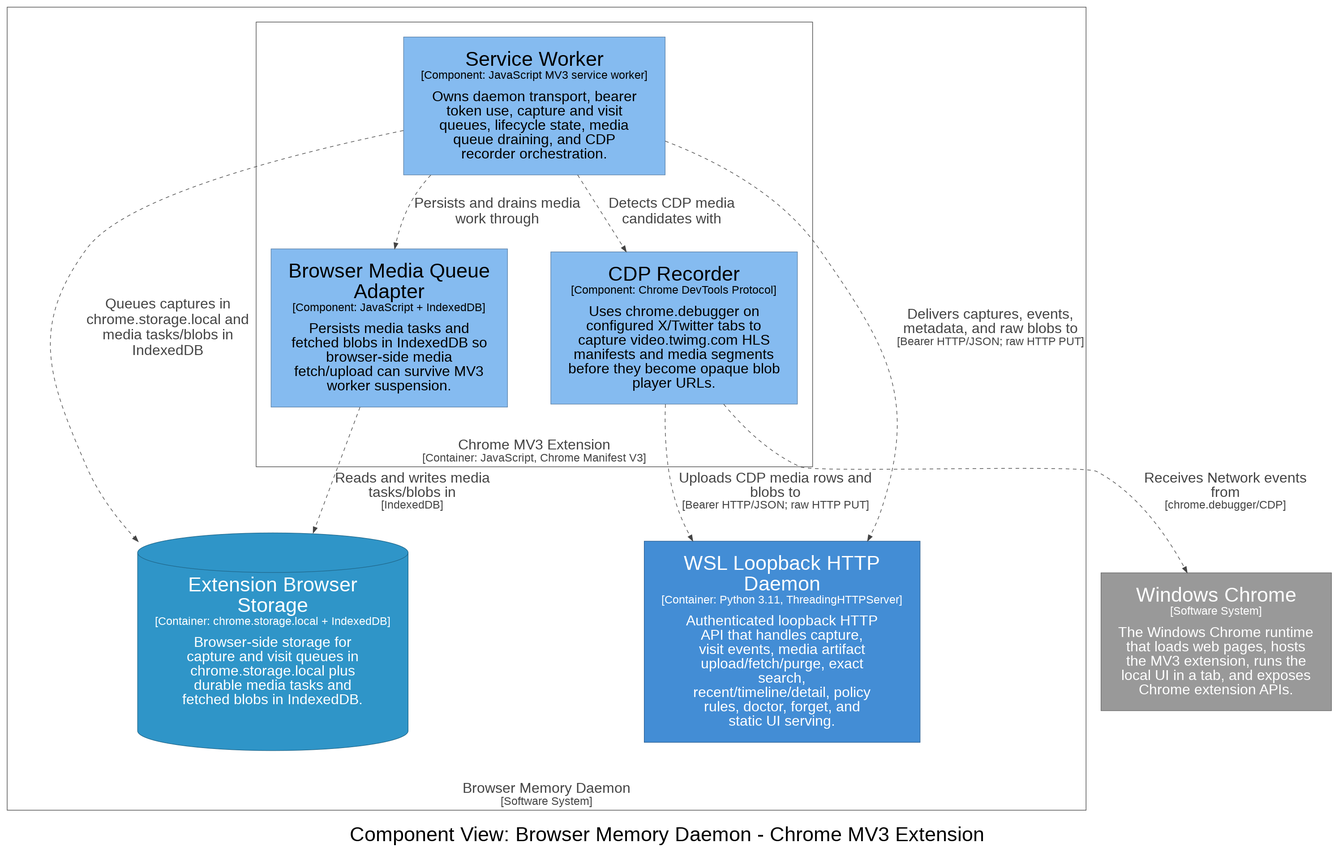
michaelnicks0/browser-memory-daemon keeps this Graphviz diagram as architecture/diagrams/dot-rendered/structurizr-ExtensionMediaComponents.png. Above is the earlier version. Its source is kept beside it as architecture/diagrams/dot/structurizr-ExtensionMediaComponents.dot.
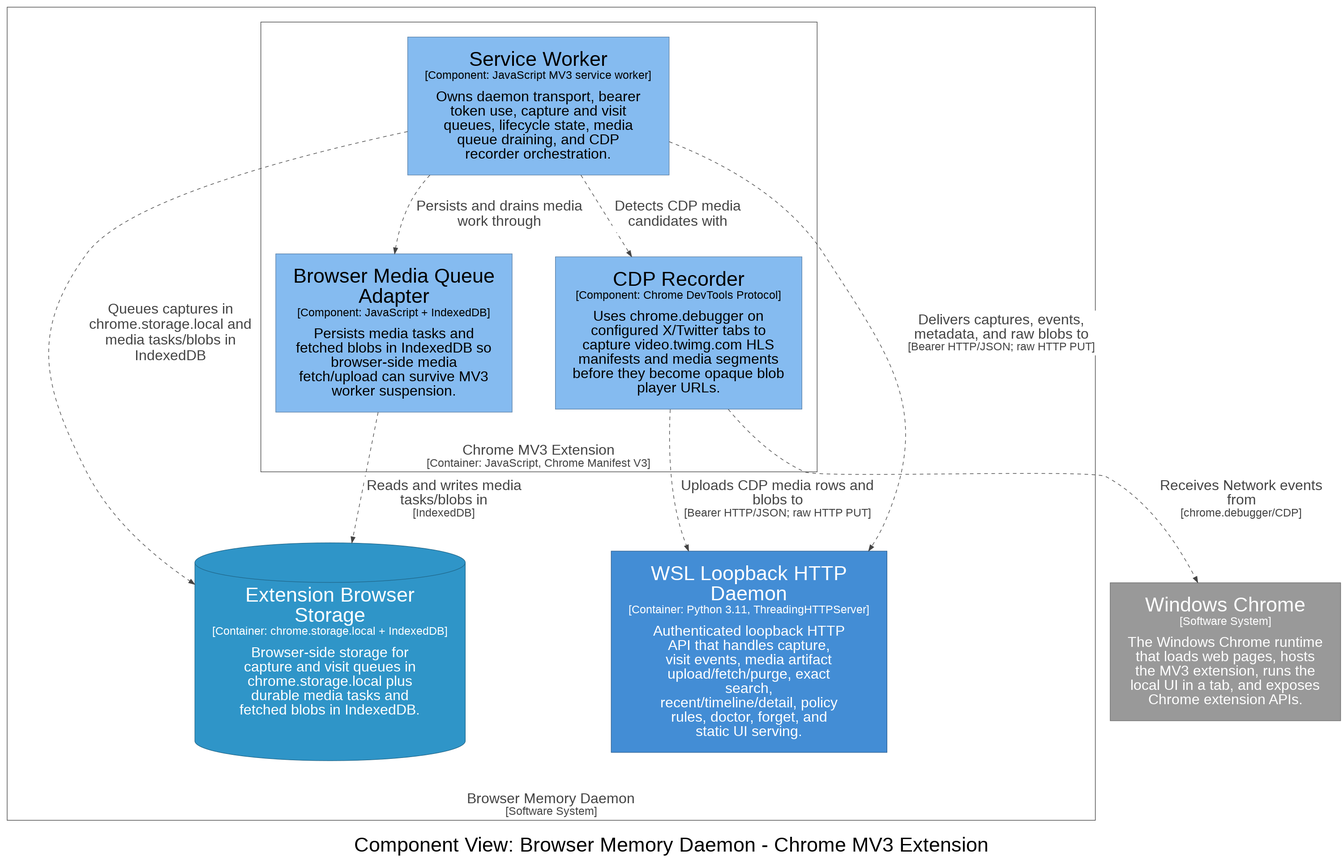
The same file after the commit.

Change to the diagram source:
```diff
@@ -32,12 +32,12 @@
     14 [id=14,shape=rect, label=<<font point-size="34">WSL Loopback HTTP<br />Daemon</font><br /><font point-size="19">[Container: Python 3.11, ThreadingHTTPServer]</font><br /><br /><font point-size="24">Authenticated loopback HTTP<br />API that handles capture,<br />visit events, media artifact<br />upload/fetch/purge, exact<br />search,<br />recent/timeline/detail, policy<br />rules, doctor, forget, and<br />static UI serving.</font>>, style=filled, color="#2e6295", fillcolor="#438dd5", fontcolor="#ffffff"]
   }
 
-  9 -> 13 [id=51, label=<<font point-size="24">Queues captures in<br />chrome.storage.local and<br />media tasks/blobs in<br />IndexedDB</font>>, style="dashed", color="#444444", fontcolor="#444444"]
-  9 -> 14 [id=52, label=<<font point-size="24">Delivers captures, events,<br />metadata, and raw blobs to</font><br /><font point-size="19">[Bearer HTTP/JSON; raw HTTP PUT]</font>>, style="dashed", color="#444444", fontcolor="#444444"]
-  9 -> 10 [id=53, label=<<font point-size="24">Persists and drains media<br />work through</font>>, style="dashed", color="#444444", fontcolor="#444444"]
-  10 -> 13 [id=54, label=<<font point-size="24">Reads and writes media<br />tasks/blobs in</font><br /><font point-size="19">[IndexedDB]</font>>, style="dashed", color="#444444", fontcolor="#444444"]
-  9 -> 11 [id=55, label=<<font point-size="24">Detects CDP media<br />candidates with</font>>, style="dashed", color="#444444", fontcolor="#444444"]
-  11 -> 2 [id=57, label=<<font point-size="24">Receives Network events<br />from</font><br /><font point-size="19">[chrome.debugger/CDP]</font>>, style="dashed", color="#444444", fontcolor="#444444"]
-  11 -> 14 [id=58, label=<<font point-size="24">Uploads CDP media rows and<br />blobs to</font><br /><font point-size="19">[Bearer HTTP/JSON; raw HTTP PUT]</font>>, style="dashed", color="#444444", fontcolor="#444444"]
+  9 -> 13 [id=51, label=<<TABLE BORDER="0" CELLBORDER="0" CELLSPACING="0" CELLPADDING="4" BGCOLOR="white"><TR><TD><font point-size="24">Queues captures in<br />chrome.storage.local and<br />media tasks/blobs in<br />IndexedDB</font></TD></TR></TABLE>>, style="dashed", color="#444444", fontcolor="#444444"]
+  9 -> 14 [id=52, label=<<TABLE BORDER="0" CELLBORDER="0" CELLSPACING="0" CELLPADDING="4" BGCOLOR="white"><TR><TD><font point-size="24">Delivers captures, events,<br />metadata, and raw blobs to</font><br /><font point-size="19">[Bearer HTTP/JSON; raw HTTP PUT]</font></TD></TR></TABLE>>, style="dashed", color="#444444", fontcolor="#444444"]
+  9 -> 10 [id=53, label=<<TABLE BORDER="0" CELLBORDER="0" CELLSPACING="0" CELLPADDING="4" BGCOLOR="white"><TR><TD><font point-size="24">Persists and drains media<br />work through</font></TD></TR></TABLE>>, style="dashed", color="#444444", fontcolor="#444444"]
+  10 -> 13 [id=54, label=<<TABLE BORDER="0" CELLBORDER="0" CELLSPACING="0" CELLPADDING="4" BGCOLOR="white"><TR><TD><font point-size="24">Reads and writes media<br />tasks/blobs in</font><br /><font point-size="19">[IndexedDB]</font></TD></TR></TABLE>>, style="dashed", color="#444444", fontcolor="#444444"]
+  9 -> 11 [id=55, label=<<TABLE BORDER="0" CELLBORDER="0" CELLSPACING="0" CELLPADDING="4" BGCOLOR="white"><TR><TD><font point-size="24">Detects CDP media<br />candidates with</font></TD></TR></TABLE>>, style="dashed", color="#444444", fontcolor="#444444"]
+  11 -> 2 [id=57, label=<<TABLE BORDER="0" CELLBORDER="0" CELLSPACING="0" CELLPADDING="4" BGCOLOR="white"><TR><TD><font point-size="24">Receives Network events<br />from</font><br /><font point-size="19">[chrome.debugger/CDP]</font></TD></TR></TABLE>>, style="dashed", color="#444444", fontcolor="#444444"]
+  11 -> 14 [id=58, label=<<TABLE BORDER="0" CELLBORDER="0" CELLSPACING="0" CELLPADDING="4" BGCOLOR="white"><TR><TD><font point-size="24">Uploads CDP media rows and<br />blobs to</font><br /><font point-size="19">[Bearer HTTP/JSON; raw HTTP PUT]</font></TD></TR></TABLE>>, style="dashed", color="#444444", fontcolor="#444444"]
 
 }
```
---
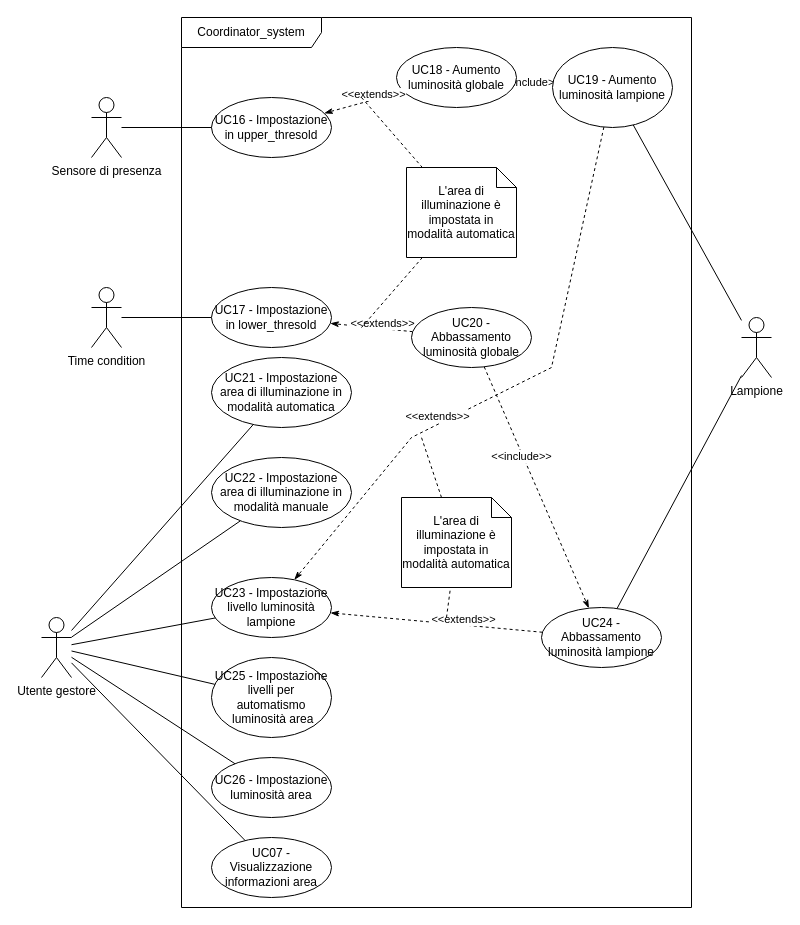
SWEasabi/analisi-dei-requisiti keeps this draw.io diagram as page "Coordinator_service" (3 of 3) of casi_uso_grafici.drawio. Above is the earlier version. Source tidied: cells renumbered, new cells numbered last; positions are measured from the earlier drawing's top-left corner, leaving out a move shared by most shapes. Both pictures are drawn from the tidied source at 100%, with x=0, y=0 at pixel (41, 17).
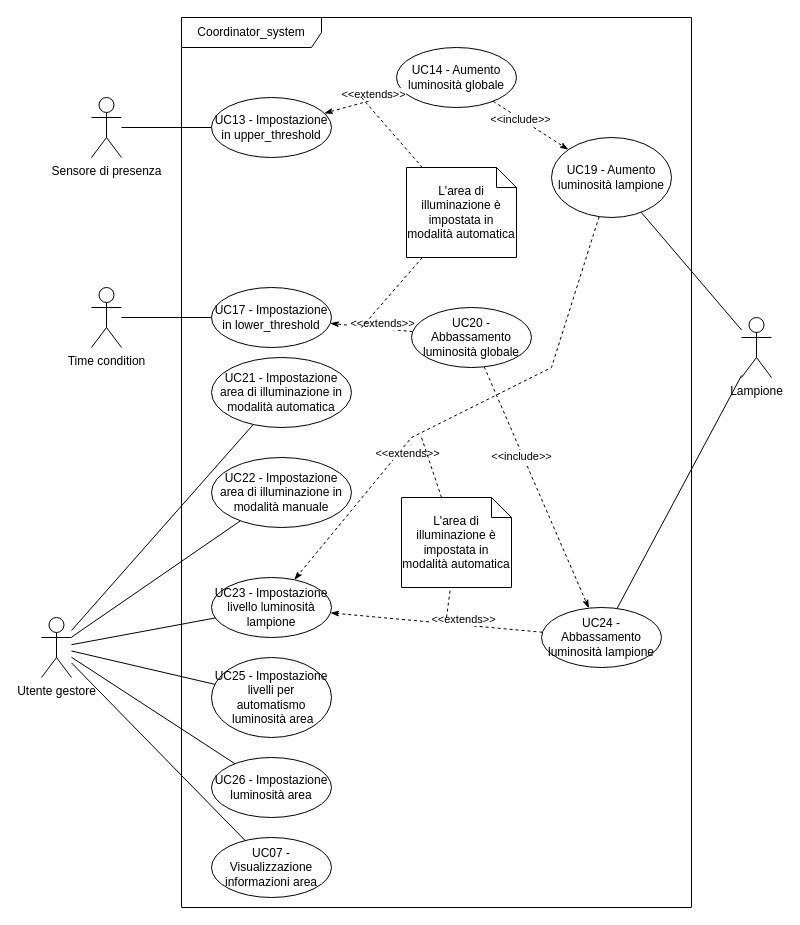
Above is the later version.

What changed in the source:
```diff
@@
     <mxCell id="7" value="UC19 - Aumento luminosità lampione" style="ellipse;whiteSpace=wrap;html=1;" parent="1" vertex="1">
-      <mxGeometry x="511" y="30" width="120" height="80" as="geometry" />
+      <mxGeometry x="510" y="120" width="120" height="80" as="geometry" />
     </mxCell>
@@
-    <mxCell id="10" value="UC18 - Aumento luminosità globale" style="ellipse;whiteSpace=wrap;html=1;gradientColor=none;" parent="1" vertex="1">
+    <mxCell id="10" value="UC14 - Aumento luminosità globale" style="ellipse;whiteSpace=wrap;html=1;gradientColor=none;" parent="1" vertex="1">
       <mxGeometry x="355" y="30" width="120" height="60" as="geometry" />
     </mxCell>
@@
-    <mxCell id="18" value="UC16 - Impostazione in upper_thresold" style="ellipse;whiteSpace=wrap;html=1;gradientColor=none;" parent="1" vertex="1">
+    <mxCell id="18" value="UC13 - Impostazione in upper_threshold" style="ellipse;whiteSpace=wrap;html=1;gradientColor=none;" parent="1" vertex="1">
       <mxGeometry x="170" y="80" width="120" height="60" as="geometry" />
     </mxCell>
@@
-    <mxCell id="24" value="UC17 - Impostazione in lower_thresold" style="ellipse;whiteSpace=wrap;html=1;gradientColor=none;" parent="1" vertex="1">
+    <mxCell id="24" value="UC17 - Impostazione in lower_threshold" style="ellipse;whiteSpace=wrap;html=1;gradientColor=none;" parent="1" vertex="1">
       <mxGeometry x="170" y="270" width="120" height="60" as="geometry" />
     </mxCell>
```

» **AIM OF THE TASK**:
Show the lines of the listing above with "globale".

» **ANSWER SECTION**:
-    <mxCell id="10" value="UC18 - Aumento luminosità globale" style="ellipse;whiteSpace=wrap;html=1;gradientColor=none;" parent="1" vertex="1">
+    <mxCell id="10" value="UC14 - Aumento luminosità globale" style="ellipse;whiteSpace=wrap;html=1;gradientColor=none;" parent="1" vertex="1">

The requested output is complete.